---- Records provided
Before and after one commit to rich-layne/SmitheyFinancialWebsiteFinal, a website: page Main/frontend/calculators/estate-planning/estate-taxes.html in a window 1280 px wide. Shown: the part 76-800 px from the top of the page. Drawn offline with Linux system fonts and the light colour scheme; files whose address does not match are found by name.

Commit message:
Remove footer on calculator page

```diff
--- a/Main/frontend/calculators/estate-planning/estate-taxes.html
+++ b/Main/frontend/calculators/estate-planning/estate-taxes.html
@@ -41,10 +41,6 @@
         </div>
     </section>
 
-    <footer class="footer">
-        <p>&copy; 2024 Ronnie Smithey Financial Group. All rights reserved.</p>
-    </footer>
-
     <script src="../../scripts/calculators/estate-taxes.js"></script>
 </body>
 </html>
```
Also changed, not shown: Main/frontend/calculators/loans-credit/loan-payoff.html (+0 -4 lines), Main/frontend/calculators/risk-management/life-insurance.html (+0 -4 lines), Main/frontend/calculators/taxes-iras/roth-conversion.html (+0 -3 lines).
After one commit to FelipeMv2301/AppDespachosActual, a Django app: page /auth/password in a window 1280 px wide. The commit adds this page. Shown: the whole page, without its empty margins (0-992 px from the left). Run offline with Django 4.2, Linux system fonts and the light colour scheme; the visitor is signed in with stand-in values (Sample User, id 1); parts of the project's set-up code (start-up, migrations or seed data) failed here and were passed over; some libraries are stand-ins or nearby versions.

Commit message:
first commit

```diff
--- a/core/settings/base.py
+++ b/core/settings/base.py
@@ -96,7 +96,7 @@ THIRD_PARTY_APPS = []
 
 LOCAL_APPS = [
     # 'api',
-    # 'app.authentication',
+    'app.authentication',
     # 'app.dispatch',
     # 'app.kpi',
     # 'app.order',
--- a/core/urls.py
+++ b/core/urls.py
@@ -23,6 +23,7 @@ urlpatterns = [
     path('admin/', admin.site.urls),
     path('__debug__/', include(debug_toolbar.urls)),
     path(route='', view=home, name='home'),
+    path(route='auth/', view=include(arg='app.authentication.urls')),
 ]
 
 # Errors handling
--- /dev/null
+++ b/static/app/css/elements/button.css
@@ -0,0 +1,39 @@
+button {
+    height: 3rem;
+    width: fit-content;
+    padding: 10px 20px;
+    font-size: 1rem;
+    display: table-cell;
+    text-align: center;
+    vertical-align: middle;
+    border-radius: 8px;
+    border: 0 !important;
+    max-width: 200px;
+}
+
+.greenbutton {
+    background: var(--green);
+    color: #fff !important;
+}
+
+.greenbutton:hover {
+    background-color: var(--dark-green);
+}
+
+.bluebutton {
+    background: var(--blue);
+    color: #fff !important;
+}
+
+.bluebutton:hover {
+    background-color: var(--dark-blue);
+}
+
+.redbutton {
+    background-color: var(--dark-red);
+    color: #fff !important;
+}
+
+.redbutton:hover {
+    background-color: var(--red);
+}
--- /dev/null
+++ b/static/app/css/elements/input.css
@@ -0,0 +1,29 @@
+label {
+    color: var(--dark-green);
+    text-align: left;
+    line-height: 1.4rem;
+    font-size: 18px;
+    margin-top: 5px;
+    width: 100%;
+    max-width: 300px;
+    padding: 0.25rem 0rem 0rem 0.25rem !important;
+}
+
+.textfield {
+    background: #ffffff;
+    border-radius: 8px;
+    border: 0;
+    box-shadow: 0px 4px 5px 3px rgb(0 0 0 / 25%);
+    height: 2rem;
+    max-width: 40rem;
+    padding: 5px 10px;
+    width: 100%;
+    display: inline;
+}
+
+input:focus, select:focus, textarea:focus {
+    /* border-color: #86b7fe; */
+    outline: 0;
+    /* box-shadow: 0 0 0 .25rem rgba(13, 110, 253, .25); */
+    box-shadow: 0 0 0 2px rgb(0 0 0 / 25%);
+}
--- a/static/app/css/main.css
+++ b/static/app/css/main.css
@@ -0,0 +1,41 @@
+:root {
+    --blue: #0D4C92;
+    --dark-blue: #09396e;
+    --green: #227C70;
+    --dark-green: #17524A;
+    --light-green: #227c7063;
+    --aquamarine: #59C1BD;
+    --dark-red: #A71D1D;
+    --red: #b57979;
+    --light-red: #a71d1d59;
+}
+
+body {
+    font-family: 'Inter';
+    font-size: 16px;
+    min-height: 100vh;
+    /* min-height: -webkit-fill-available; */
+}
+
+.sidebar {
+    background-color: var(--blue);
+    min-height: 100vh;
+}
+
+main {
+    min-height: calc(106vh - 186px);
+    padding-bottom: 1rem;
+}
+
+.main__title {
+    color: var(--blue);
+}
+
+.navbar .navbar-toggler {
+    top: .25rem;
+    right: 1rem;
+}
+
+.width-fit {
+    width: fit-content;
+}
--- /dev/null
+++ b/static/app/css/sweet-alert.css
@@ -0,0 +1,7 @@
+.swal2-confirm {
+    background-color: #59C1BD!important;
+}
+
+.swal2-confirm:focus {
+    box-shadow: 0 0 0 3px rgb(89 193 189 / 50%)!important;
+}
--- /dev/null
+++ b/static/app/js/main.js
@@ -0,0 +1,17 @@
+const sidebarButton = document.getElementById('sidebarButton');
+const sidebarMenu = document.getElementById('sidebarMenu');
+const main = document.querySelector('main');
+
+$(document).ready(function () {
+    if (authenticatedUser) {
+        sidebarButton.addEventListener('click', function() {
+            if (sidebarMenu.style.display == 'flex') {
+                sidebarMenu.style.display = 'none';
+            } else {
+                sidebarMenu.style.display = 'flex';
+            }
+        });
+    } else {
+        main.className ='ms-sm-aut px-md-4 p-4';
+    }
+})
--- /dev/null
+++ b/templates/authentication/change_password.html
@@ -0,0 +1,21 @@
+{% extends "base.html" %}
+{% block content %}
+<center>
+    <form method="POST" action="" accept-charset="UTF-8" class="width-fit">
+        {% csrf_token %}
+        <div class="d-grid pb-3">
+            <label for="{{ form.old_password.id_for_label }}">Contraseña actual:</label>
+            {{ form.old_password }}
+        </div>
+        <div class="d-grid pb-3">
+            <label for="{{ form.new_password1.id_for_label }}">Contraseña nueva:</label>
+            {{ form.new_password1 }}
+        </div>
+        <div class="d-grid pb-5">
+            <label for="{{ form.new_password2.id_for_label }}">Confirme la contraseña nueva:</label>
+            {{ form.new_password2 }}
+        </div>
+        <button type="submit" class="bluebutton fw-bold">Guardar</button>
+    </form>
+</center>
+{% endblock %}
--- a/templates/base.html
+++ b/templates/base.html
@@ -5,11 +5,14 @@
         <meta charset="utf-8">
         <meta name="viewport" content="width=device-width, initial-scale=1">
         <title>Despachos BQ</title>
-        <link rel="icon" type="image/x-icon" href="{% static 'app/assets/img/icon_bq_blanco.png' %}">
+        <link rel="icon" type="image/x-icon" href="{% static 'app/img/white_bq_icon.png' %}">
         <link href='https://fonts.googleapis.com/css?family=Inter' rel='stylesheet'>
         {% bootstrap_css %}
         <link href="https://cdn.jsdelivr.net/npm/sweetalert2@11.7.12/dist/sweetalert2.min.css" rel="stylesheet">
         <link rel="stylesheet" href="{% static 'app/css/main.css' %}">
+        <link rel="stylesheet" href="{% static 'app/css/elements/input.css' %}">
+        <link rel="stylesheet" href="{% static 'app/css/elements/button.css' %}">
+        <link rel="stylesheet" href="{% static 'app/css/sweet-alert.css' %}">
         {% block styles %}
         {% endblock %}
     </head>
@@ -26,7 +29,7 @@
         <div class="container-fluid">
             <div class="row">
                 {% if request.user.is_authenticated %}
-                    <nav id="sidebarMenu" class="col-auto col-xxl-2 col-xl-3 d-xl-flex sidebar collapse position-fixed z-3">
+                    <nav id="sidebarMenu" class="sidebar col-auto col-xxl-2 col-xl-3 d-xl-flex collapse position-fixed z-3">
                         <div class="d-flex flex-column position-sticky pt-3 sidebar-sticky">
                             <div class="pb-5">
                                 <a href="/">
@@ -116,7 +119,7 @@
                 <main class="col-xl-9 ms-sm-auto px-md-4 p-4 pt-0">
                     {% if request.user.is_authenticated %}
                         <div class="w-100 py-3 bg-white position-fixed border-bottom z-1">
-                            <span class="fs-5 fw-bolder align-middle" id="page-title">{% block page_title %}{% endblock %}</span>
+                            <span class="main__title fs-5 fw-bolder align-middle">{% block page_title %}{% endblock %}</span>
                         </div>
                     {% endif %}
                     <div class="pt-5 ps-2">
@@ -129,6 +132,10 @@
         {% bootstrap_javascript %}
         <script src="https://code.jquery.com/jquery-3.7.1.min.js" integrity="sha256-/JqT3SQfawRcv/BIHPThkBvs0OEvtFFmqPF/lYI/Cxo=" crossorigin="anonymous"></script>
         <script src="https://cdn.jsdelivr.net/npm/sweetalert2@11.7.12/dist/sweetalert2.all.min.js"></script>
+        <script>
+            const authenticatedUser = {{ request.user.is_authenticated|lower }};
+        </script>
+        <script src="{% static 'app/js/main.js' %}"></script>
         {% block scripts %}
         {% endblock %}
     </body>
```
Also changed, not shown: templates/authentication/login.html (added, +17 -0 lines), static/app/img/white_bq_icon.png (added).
--------
## [Required action]
Every line above in which the word "with" occurs needs to be copied.

## [Response to the task]
Before and after one commit to rich-layne/SmitheyFinancialWebsiteFinal, a website: page Main/frontend/calculators/estate-planning/estate-taxes.html in a window 1280 px wide. Shown: the part 76-800 px from the top of the page. Drawn offline with Linux system fonts and the light colour scheme; files whose address does not match are found by name.
After one commit to FelipeMv2301/AppDespachosActual, a Django app: page /auth/password in a window 1280 px wide. The commit adds this page. Shown: the whole page, without its empty margins (0-992 px from the left). Run offline with Django 4.2, Linux system fonts and the light colour scheme; the visitor is signed in with stand-in values (Sample User, id 1); parts of the project's set-up code (start-up, migrations or seed data) failed here and were passed over; some libraries are stand-ins or nearby versions.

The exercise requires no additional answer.